Larval Eastern Newt with external gills.
Unlike most other local amphibians which have aquatic larvae and terrestrial adults, Eastern Newts have three life stages: aquatic larvae, terrestrial juveniles (red efts), and aquatic adults (although newts in some populations can skip the eft stage). Larvae hatch in the spring and spend the following few months or so living in wetlands and feeding on invertebrates, after which they metamorphose into bright orange efts in the fall and move to land. They spend between two and seven years as efts and can travel considerable distances from water during that time. They mostly stick to forested habitat, but can be seen in fields near forest edges, meadows, and occasionally in unexpected places. Advertising their toxicity to predators with their bright orange color, the efts spend a lot of time roaming out in the open, even in broad daylight, so people are far more familiar with them than other common salamanders.
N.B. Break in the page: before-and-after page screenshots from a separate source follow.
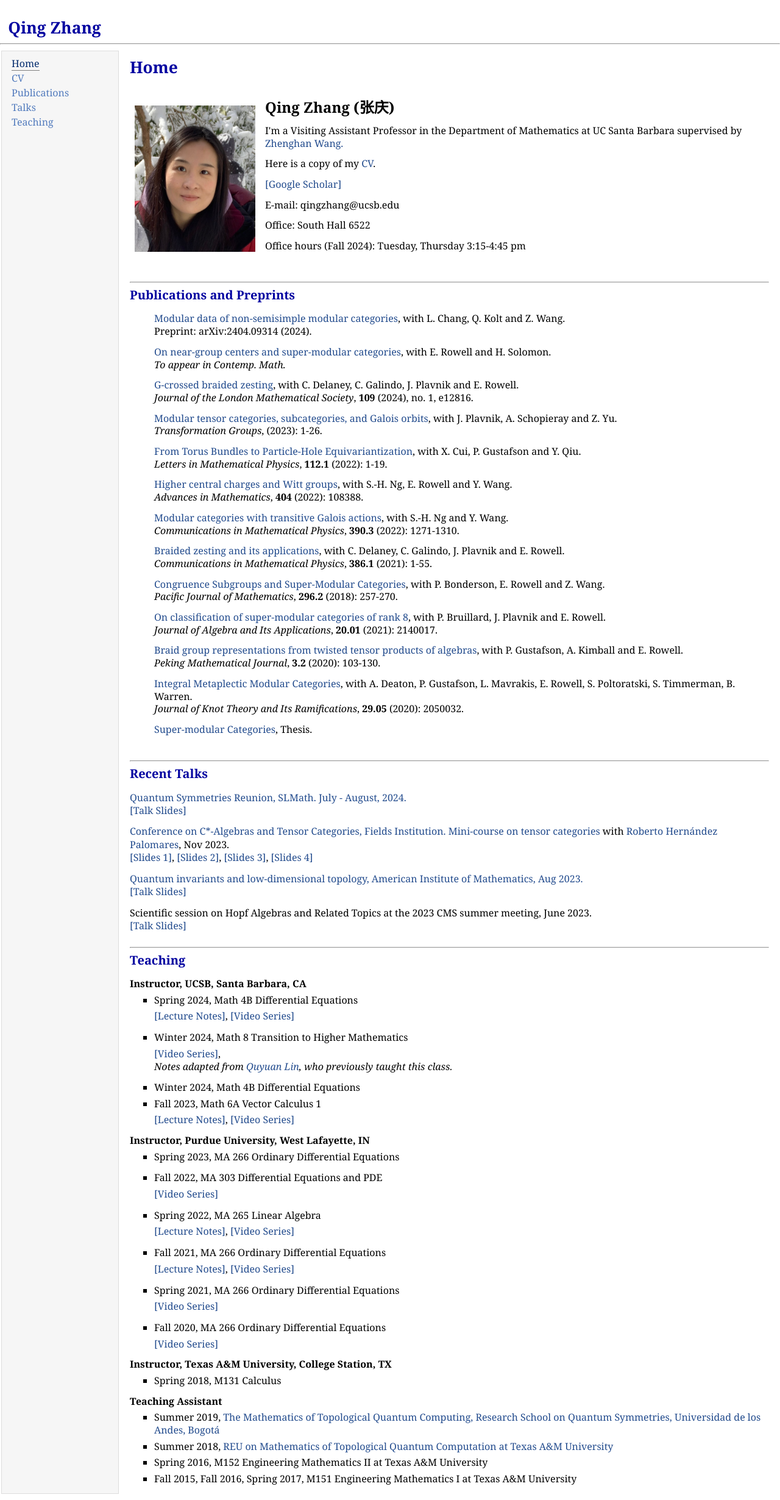
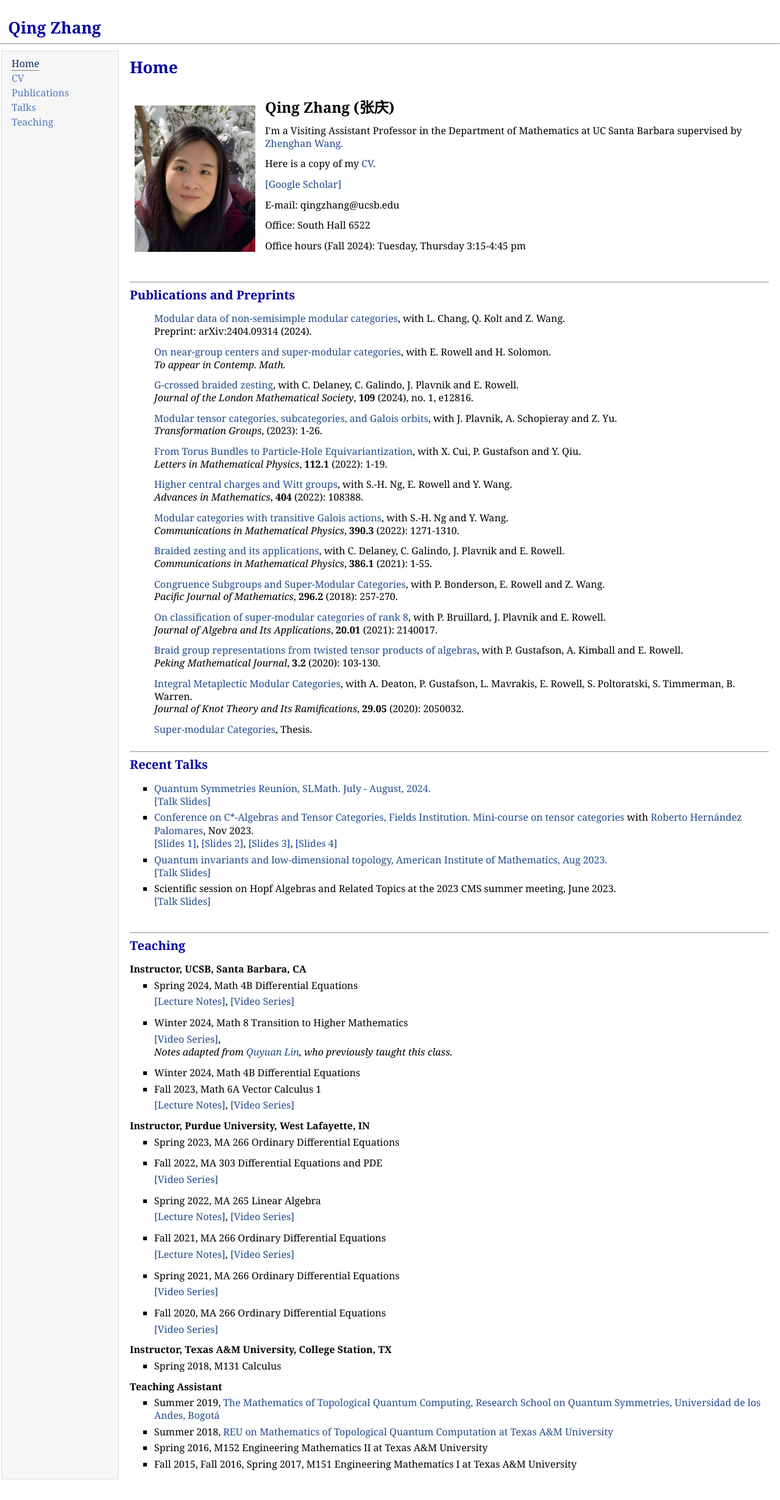
Before and after one commit to zhangqing2513/zhangqing2513.github.io, a Jekyll site: the page index.html, which Jekyll copies as it is, in a window 1280 px wide. Shown: the whole page at 61% size. Built offline with Jekyll 4.4.1, drawn with Linux system fonts in a browser that asks for light colours; after the commit the page ends 2436 px from its top, so only the background shows below that.

Commit message:
Update index.html

```diff
--- a/index.html
+++ b/index.html
@@ -76,27 +76,31 @@
 
         <p><a href="https://oaktrust.library.tamu.edu/handle/1969.1/188819" target="_blank">Super-modular Categories</a>, Thesis.</p>
     </ul>
-</div>
-            <h2 id='service'><hr><a name="talks"></a>Recent Talks</h2>
-	<a href="https://www.slmath.org/programs/388" target="_blank" rel="noopener">Quantum Symmetries Reunion, SLMath. <span style="text-decoration: none;">July - August, 2024.</span> &nbsp;</a>
-<p><a href="https://zhangqing2513.github.io/Modular%20Data%20of%20Non-semisimple%20Modular%20Categories.pdf" target="_blank" rel="noopener"> [Talk Slides]</a></p>
+<div>
+    <h2 id='talks'><hr><a name="talks"></a>Recent Talks</h2>
+    <ul>
+        <li><a href="https://www.slmath.org/programs/388" target="_blank" rel="noopener">Quantum Symmetries Reunion, SLMath. <span style="text-decoration: none;">July - August, 2024.</span> &nbsp;</a>
+            <p><a href="https://zhangqing2513.github.io/Modular%20Data%20of%20Non-semisimple%20Modular%20Categories.pdf" target="_blank" rel="noopener">[Talk Slides]</a></p>
+        </li>
 
-   <a href="http://www.fields.utoronto.ca/activities/23-24/tensor" target="_blank" rel="noopener" style="text-decoration: none;">Conference on C*-Algebras and <span style="text-decoration: none;">Tensor Categories, Fields Institution. Mini-course on tensor categories</span></a> with <a href="https://www.math.uwaterloo.ca/~r5hernan/" target="_blank" rel="noopener">Roberto Hernández Palomares</a>, Nov 2023.&nbsp;
+        <li><a href="http://www.fields.utoronto.ca/activities/23-24/tensor" target="_blank" rel="noopener" style="text-decoration: none;">Conference on C*-Algebras and <span style="text-decoration: none;">Tensor Categories, Fields Institution. Mini-course on tensor categories</span></a> with <a href="https://www.math.uwaterloo.ca/~r5hernan/" target="_blank" rel="noopener">Roberto Hernández Palomares</a>, Nov 2023.&nbsp;
             <p>
                 <a href="https://zhangqing2513.github.io/TCMonday.pdf" target="_blank" rel="noopener">[Slides 1]</a>,
                 <a href="https://zhangqing2513.github.io/TCTuesday.pdf" target="_blank" rel="noopener">[Slides 2]</a>,
                 <a href="https://zhangqing2513.github.io/TCWednesday.pdf" target="_blank" rel="noopener">[Slides 3]</a>,
                 <a href="https://zhangqing2513.github.io/TCThursday.pdf" target="_blank" rel="noopener">[Slides 4]</a>
             </p>
+        </li>
 
-<a href="https://aimath.org/pastworkshops/quantumlowdimtop.html" target="_blank" rel="noopener">Quantum invariants and low-dimensional topology, American Institute of Mathematics, Aug 2023. &nbsp;</a>
-<p><a href="https://zhangqing2513.github.io/From3manifoldsTCs.pdf" target="_blank" rel="noopener"> [Talk Slides]</a></p>
+        <li><a href="https://aimath.org/pastworkshops/quantumlowdimtop.html" target="_blank" rel="noopener">Quantum invariants and low-dimensional topology, American Institute of Mathematics, Aug 2023. &nbsp;</a>
+            <p><a href="https://zhangqing2513.github.io/From3manifoldsTCs.pdf" target="_blank" rel="noopener">[Talk Slides]</a></p>
+        </li>
 
-Scientific session on Hopf Algebras and Related Topics at the 2023 CMS summer meeting, June 2023.
-<p><a href="https://zhangqing2513.github.io/Superfromneargp.pdf" target="_blank" rel="noopener"> [Talk Slides]</a></p>
-
-
-    <div>
+        <li>Scientific session on Hopf Algebras and Related Topics at the 2023 CMS summer meeting, June 2023.
+            <p><a href="https://zhangqing2513.github.io/Superfromneargp.pdf" target="_blank" rel="noopener">[Talk Slides]</a></p>
+        </li>
+    </ul>
+</div>
 
 
             <h2 id='service'><hr><a name="Teaching"></a>Teaching</h2>
```
Lines whose indentation alone changed are shown as unchanged.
Eventually they make their way back to wetlands and undergo a second metamorphosis in which their skin turns brown or olive green, their tails broaden (especially males), and they resume an aquatic life.
Adult Eastern Newt eating salamander eggs.
Adult Eastern Newts are primarily aquatic and feed on invertebrates and amphibian eggs. The sorts of wetlands they can live in are highly variable, but beaver ponds, semi-permanent pools, and marshes probably represent some of the most ideal habitat. They survive best in places without many fish, but do a better job co-existing with fish than other local species, possibly owing to their toxicity. If the adult breeding habitat does not hold water year-round, or if the site is unsuitable for overwintering, adults can migrate back to land to estivate. By and large, Eastern Newts seem best-suited to un-fragmented forested landscapes with a patchwork of shifting wetland habitats.
The Newt’s three-phase life history with a prolonged terrestrial period makes the species especially good at finding and colonizing new habitats and makes populations less dependent on specific wetlands. Beavers in forested landscapes provide the exact scenario of shifting wetland habitat newts seem well-adapted to. While most efts stay pretty close to the water bodies from which they hatched, some individuals disperse great distances and colonize new areas. In the case of beaver ponds, eventually a storm will wash out the dams holding back the water and the breeding habitat for newts will be lost, but the odds are that other beaver ponds will have popped up nearby in recent history and that newts from the drained wetland have close relatives roaming the forests in search of, or already breeding in, new wetlands.
While the species is highly adaptable to a variety of situations and does not always prescribe to the life cycle I outlined above, the traditional three-stage life history of Eastern Newts is a perfect example of why forest conservation should not be thought of as just forest conservation. Almost no animals depend on only one habitat, but rather a mosaic of habitats all in close proximity and interconnected. Newts don’t just need forests, they need forests and wetlands, they utilize meadows, and they need connection between those habitats. You can restore all the wetland habitat you want, but it won’t help newts or other woodland-dwelling amphibians much at all if that wetland is separated from the woods by large fields or major highways. As The Orianne Society moves forward with its conservation efforts in the Great Northern Forests we will strive to target those efforts to places that connect larger tracts forested and riparian habitats. By conserving small bits of connecting land we will actually improve the outlook for amphibians, reptiles, and other wildlife at much larger scales. The Eastern Newt just happens to be one of the most recognizable forestland inhabitants that will benefit greatly from such endeavors.